    It makes even less sense in a European context, where autobiography was established early on as a kind of proving ground for innovative cartoonists and continues to be at the forefront of progressive comics.

    The Week

    The Week in Review (a.k.a. the feature formerly known as Picks of the Week).

    Over at Hooded Utilitarian this week, there’s been an interesting discussion of Orientalism in comics, prompted by the publication of Craig Thompson’s mammoth graphic novel Habibi. It’s an interesting issue and one that warrants attention like Nadim Damluji gave it here, but several HU writers’ sensitivity to offensive material — mostly racist or xenophobic in nature, but to an extent also sexism — is turning a bit predictable.
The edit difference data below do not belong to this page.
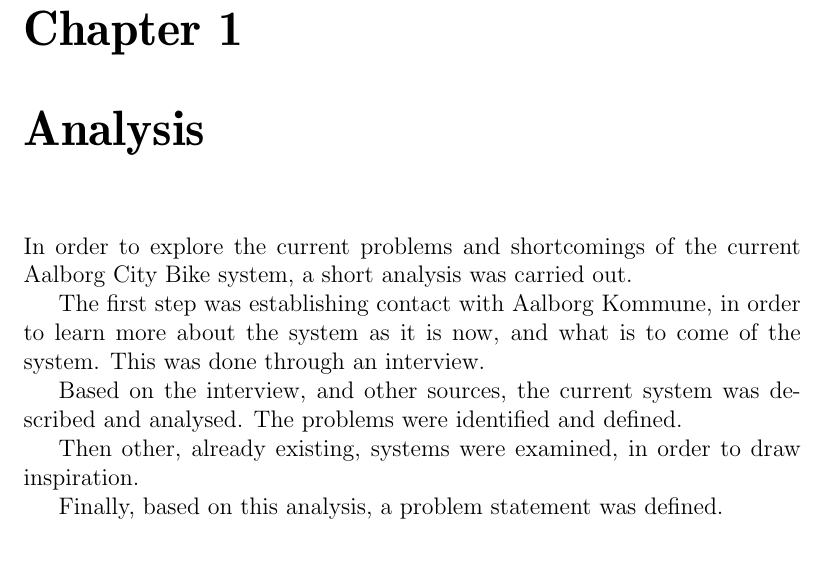
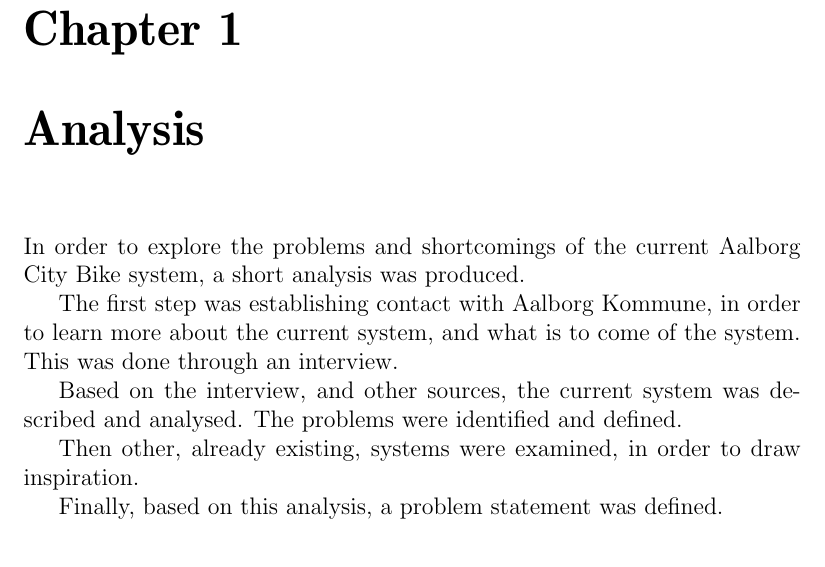
Before and after one commit to sw701e14/report, a LaTeX thesis (main.tex, which reads content/analysis_intro.tex): part of page 10 of 63, cut so that both start at the same text. Compiled offline with pdfLaTeX; a LaTeX package or settings file that is missing is left out.

Commit message:
Spell corrected analysis intro.

```diff
--- a/content/analysis_intro.tex
+++ b/content/analysis_intro.tex
@@ -1,6 +1,6 @@
-In order to explore the current problems and shortcomings of the current \citybike system, a short analysis was carried out.
+In order to explore the problems and shortcomings of the current \citybike system, a short analysis was produced.
 
-The first step was establishing contact with Aalborg Kommune, in order to learn more about the system as it is now, and what is to come of the system.
+The first step was establishing contact with Aalborg Kommune, in order to learn more about the current system, and what is to come of the system.
 This was done through an interview.
 
 Based on the interview, and other sources, the current system was described and analysed.
```
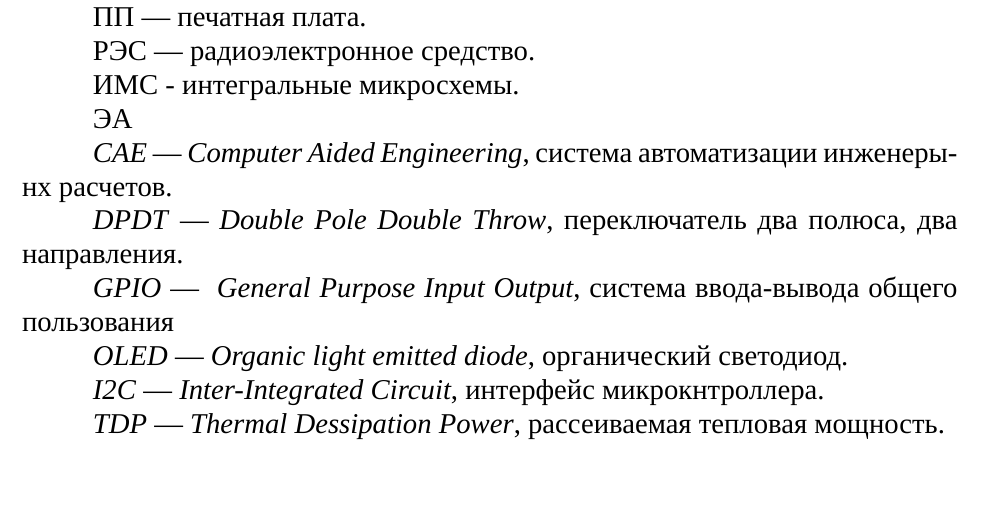
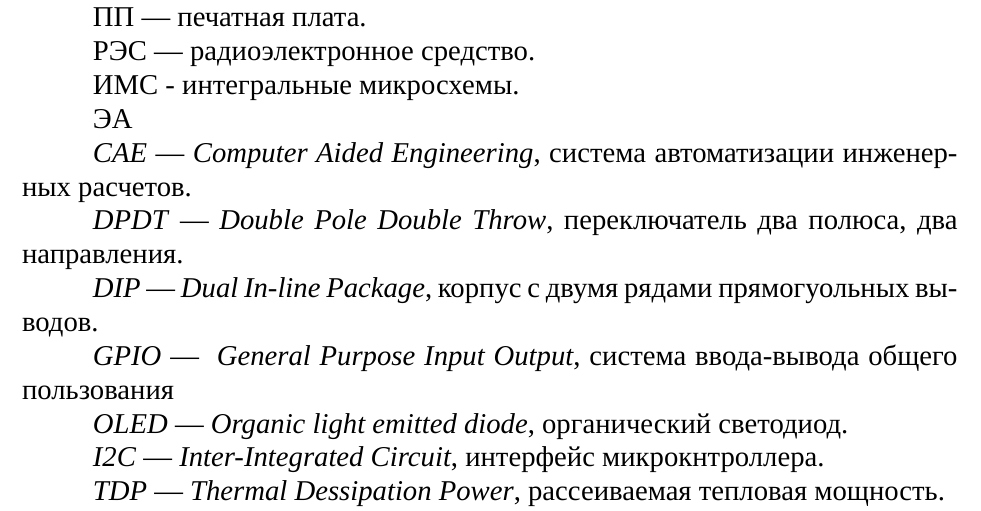
Before and after one commit to artsi0m/SST, a LaTeX document (coursework-paper/main.tex, which reads coursework-paper/introduction.tex): part of page 4 of 42, cut so that both start at the same text, the shorter picture padded with empty space. Compiled offline with XeLaTeX; a missing font is replaced by an installed copy or a similar font.

Commit message:
аббревиатуры

```diff
--- a/coursework-paper/introduction.tex
+++ b/coursework-paper/introduction.tex
@@ -34,9 +34,12 @@
 
 ЭА
 
-\textit{CAE} — \textit{Computer Aided Engineering}, система автоматизации инженерынх расчетов.
+\textit{CAE} — \textit{Computer Aided Engineering}, система автоматизации инженерных расчетов.
 
 \textit{DPDT} — \textit{Double Pole Double Throw}, переключатель два полюса, два направления.
+
+\textit{DIP} — \textit{Dual In-line Package}, корпус с двумя рядами
+прямогуольных выводов.
 
 \textit{GPIO} — \textit{ General Purpose Input Output}, система ввода-вывода общего пользования
 
```
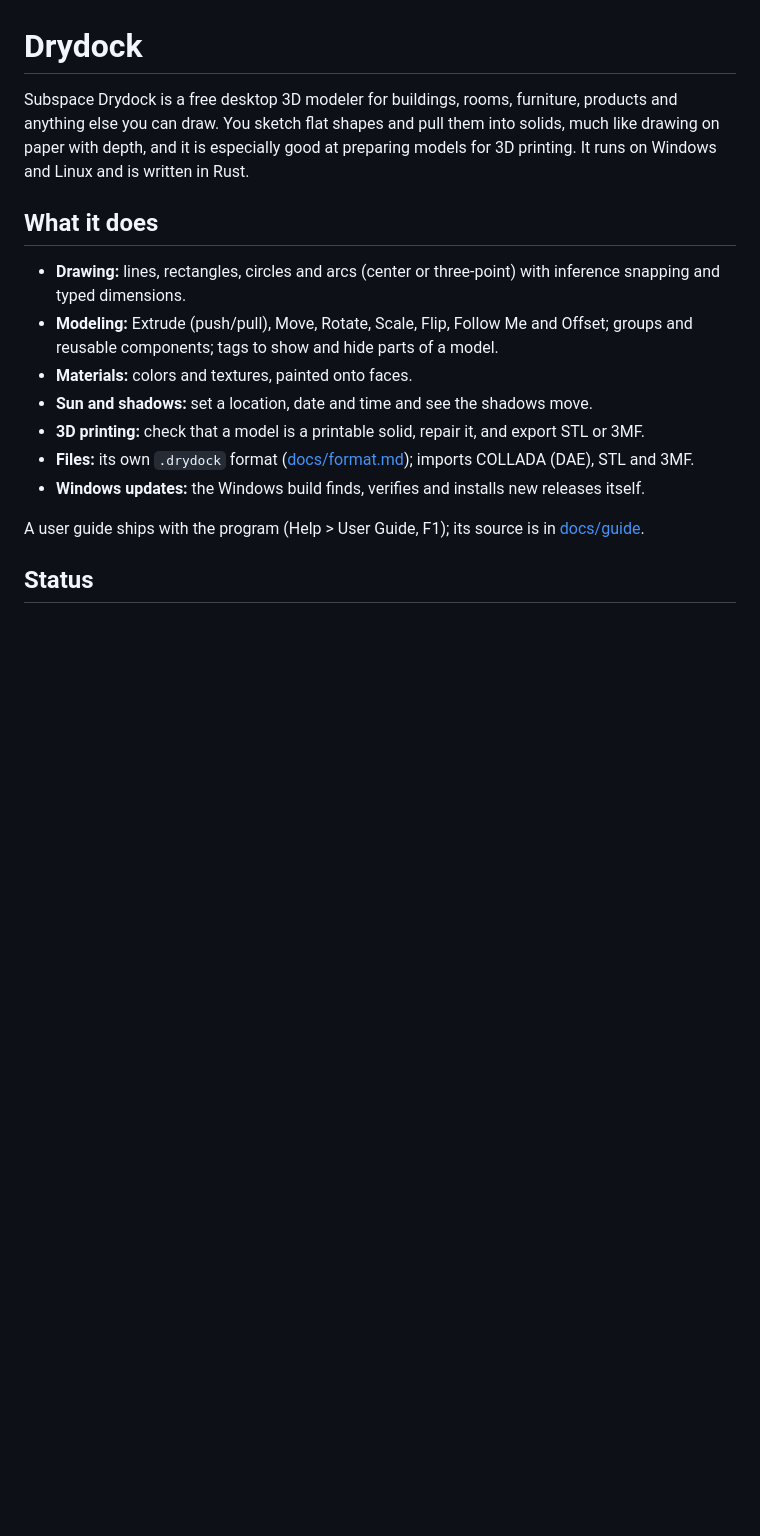
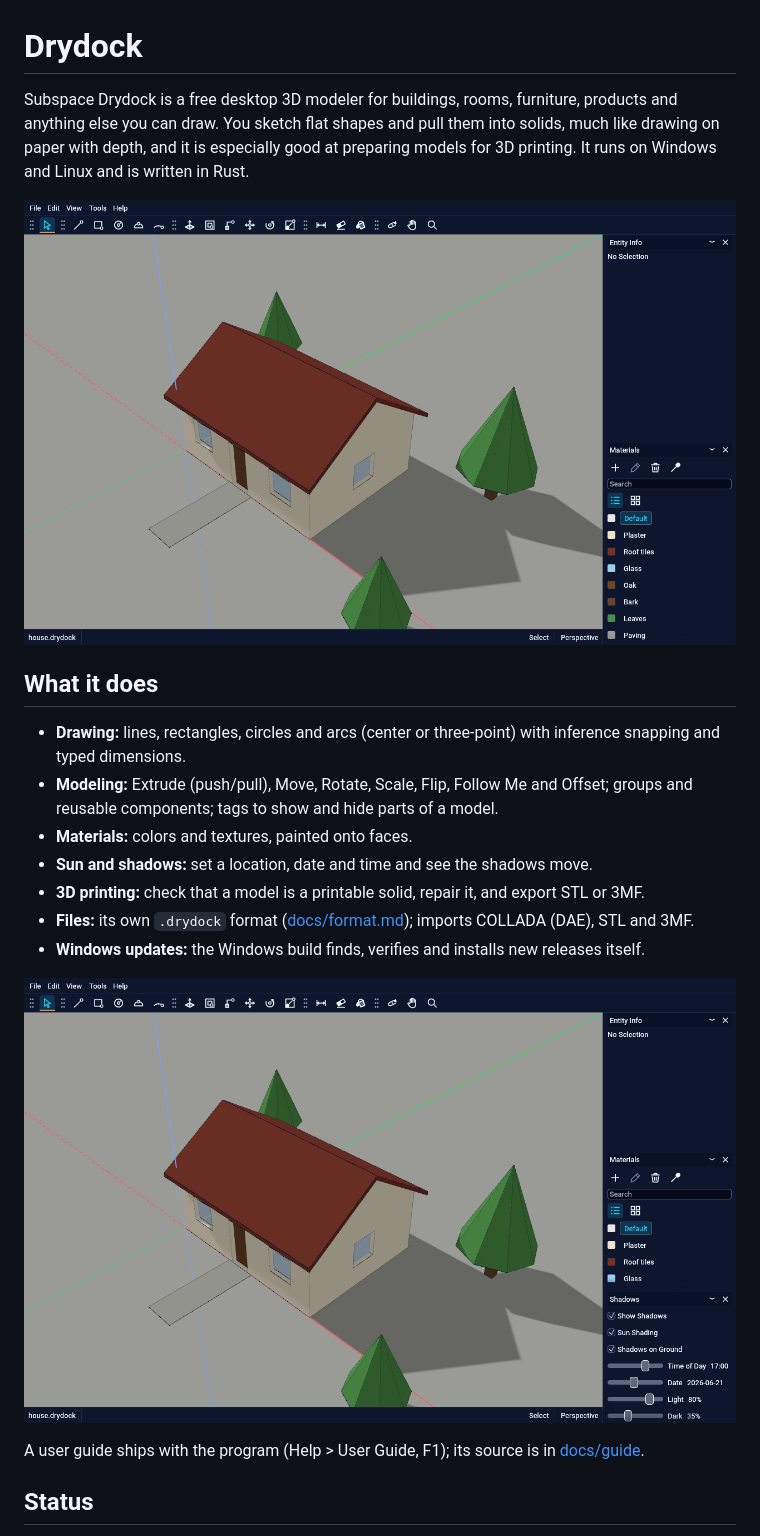
Before and after one commit to subspacesystems/drydock, a Markdown page: README.md, the part around the change. Drawn GitHub-style; pictures changed too: docs/images/drydock-house.png (added), docs/images/drydock-shadows.png (added); blank space fills up the shorter version.

Commit message:
README screenshots: a demo house with shadows, and the Shadows panel
Captured from the real window (gui-session, Xvfb, lavapipe) with a model
written as a .drydock file: house, gable roof group, recessed windows,
door, three tree components on a tag, sun and shadows.

Co-Authored-By: Claude Opus 5.5 <noreply@anthropic.com>
Claude-Session: https://claude.ai/code/session_01KTruPF7Yy46YRPjtDaoYNM

```diff
--- a/README.md
+++ b/README.md
@@ -4,6 +4,8 @@ Subspace Drydock is a free desktop 3D modeler for buildings, rooms, furniture, p
 anything else you can draw. You sketch flat shapes and pull them into solids, much like drawing on
 paper with depth, and it is especially good at preparing models for 3D printing. It runs on Windows
 and Linux and is written in Rust.
+
+![A house with a gable roof, recessed windows, a door and three trees, with afternoon shadows](docs/images/drydock-house.png)
 
 ## What it does
 
@@ -17,6 +19,8 @@ and Linux and is written in Rust.
 - **Files:** its own `.drydock` format ([docs/format.md](docs/format.md)); imports COLLADA (DAE),
   STL and 3MF.
 - **Windows updates:** the Windows build finds, verifies and installs new releases itself.
+
+![The Shadows panel: time of day, date, light and dark](docs/images/drydock-shadows.png)
 
 A user guide ships with the program (Help > User Guide, F1); its source is in
 [docs/guide](docs/guide/welcome.md).
```
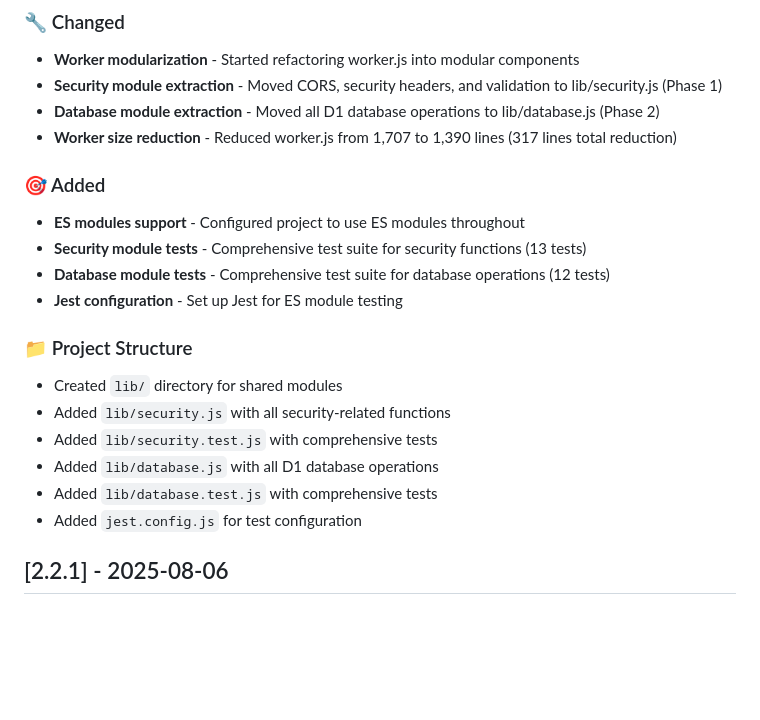
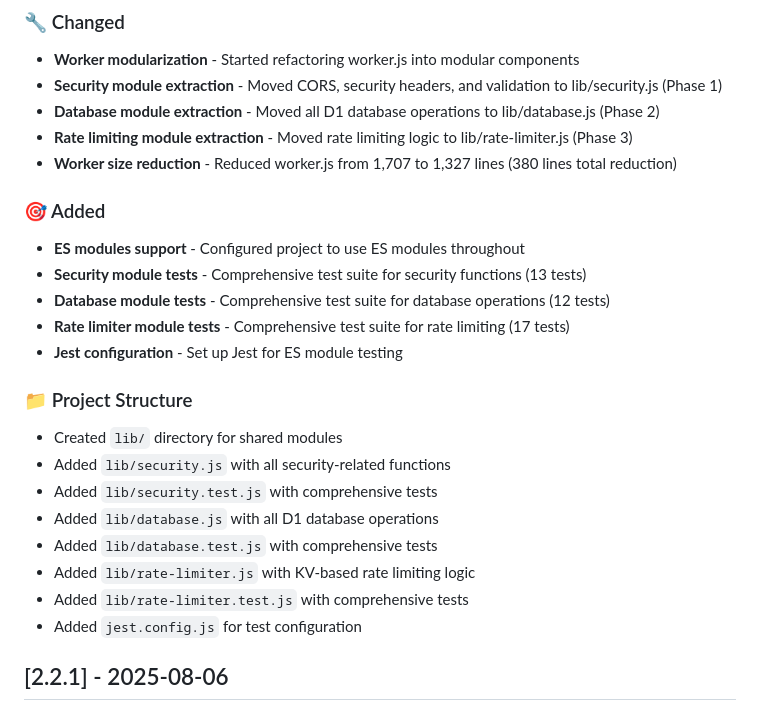
Before and after one commit to jezweb/typingmind-chatbot, a Markdown page: CHANGELOG.md, the part around the change. GitHub-like rendering; blank space fills up the shorter version.

```diff
--- a/CHANGELOG.md
+++ b/CHANGELOG.md
@@ -11,12 +11,14 @@ and this project adheres to [Semantic Versioning](https://semver.org/spec/v2.0.0
 - **Worker modularization** - Started refactoring worker.js into modular components
 - **Security module extraction** - Moved CORS, security headers, and validation to lib/security.js (Phase 1)
 - **Database module extraction** - Moved all D1 database operations to lib/database.js (Phase 2)
-- **Worker size reduction** - Reduced worker.js from 1,707 to 1,390 lines (317 lines total reduction)
+- **Rate limiting module extraction** - Moved rate limiting logic to lib/rate-limiter.js (Phase 3)
+- **Worker size reduction** - Reduced worker.js from 1,707 to 1,327 lines (380 lines total reduction)
 
 ### 🎯 Added
 - **ES modules support** - Configured project to use ES modules throughout
 - **Security module tests** - Comprehensive test suite for security functions (13 tests)
 - **Database module tests** - Comprehensive test suite for database operations (12 tests)
+- **Rate limiter module tests** - Comprehensive test suite for rate limiting (17 tests)
 - **Jest configuration** - Set up Jest for ES module testing
 
 ### 📁 Project Structure
@@ -25,6 +27,8 @@ and this project adheres to [Semantic Versioning](https://semver.org/spec/v2.0.0
 - Added `lib/security.test.js` with comprehensive tests
 - Added `lib/database.js` with all D1 database operations
 - Added `lib/database.test.js` with comprehensive tests
+- Added `lib/rate-limiter.js` with KV-based rate limiting logic
+- Added `lib/rate-limiter.test.js` with comprehensive tests
 - Added `jest.config.js` for test configuration
 
 ## [2.2.1] - 2025-08-06
```
Also changed, not shown: ARCHITECTURE.md (+10 -3 lines).
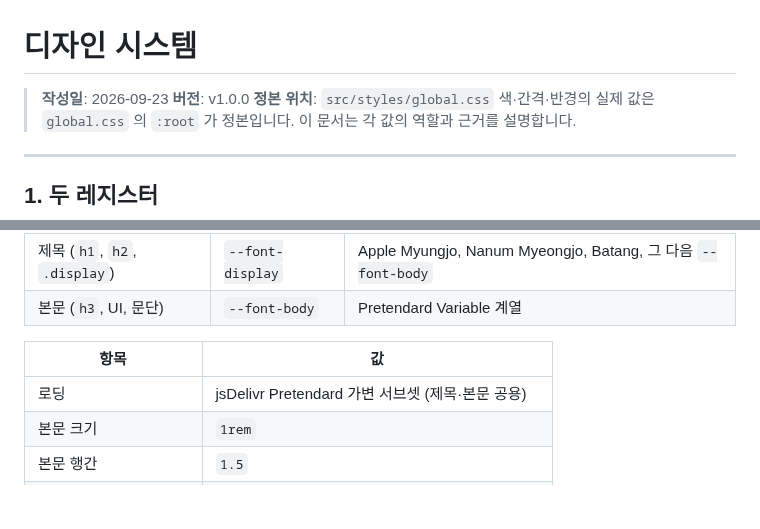
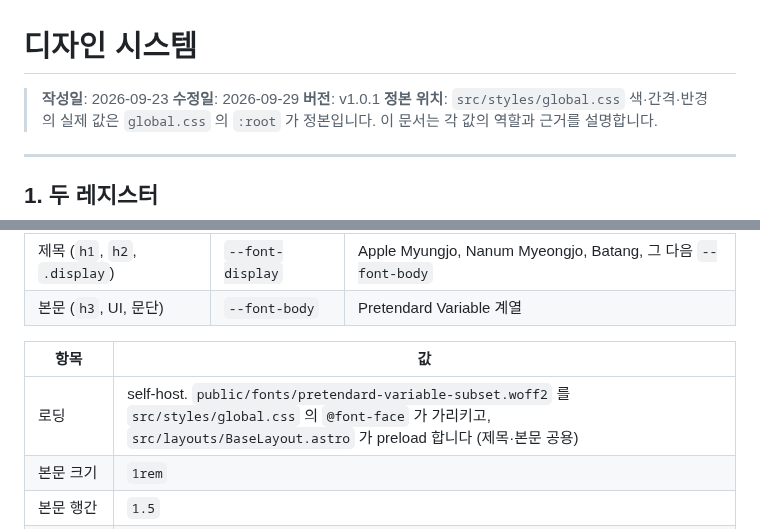
Before and after one commit to kwanbum217/NARANI_HomePage, a Markdown page: docs/design/DESIGN_SYSTEM.md, 2 parts joined by grey strips. Drawn GitHub-style; blank space fills up the shorter version.

Commit message:
docs: 디자인 시스템 폰트 로딩을 self-host로 고친다

```diff
--- a/docs/design/DESIGN_SYSTEM.md
+++ b/docs/design/DESIGN_SYSTEM.md
@@ -1,7 +1,8 @@
 # 디자인 시스템
 
 > **작성일**: 2026-09-23
-> **버전**: v1.0.0
+> **수정일**: 2026-09-29
+> **버전**: v1.0.1
 > **정본 위치**: `src/styles/global.css`
 > 색·간격·반경의 실제 값은 `global.css` 의 `:root` 가 정본입니다. 이 문서는 각 값의
 > 역할과 근거를 설명합니다.
@@ -121,7 +122,7 @@ Myeongjo 계열 뒤에 Pretendard 를 두어, 명조가 없는 환경에서도
 
 | 항목 | 값 |
 | --- | --- |
-| 로딩 | jsDelivr Pretendard 가변 서브셋 (제목·본문 공용) |
+| 로딩 | self-host. `public/fonts/pretendard-variable-subset.woff2` 를 `src/styles/global.css` 의 `@font-face` 가 가리키고, `src/layouts/BaseLayout.astro` 가 preload 합니다 (제목·본문 공용) |
 | 본문 크기 | `1rem` |
 | 본문 행간 | `1.5` |
 | 다크 레지스터 본문 행간 | `1.72` (밝은 글자는 광학적으로 얇게 보이므로 보정) |
```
There’s a tendency there to conflate ethics and aesthetics, which is threatening to make a contentious and thought-provoking site something it never was: boring.

    One of the sad consequences of this is that the good tends to get more attention than the better. Ng Suat Tong wrote an intelligent, but rather strongly-worded piece on Habibi, which irked cartoonist Eddie Campbell so that he raised the issue of decency in criticism on his blog. I understand and sympathize with this reaction, but don’t really agree with it — sometimes harsh language is the right way to go for a critic, although I’m not sure it was in this case. Anyway, this is my very long-winded way of calling attention to Suat’s other, and far superior recent piece at HU, an essay on Anders Nilsen’s Big Questions — one of the most interesting comics releases this year. So far it has netted all of four comments, and presumably far fewer readers, than the one on Habibi. I wish people would pay more attention to this kind of writing, even if it doesn’t push the hot buttons in the same way.

    All right, with that out of the way, here’s some other interesting stuff I came across this week:

  • Alex Pappademas on DC’s New 52. The best piece I seen so far on DC’s succesful new bottling of their old, stale wine. Hilarious and informative, even — I think — to readers unfamiliar with the minutiae of mainstream American comics publishing.
  • Jeffrey Kurtzman on the crisis of the humanities. A professor of musicology and recent visiting professor at Aarhus University, Kurtzman writes passionately and cogently the rise of theory and the devaluation of high culture in contemporary Western society. Highly recommended. (Via).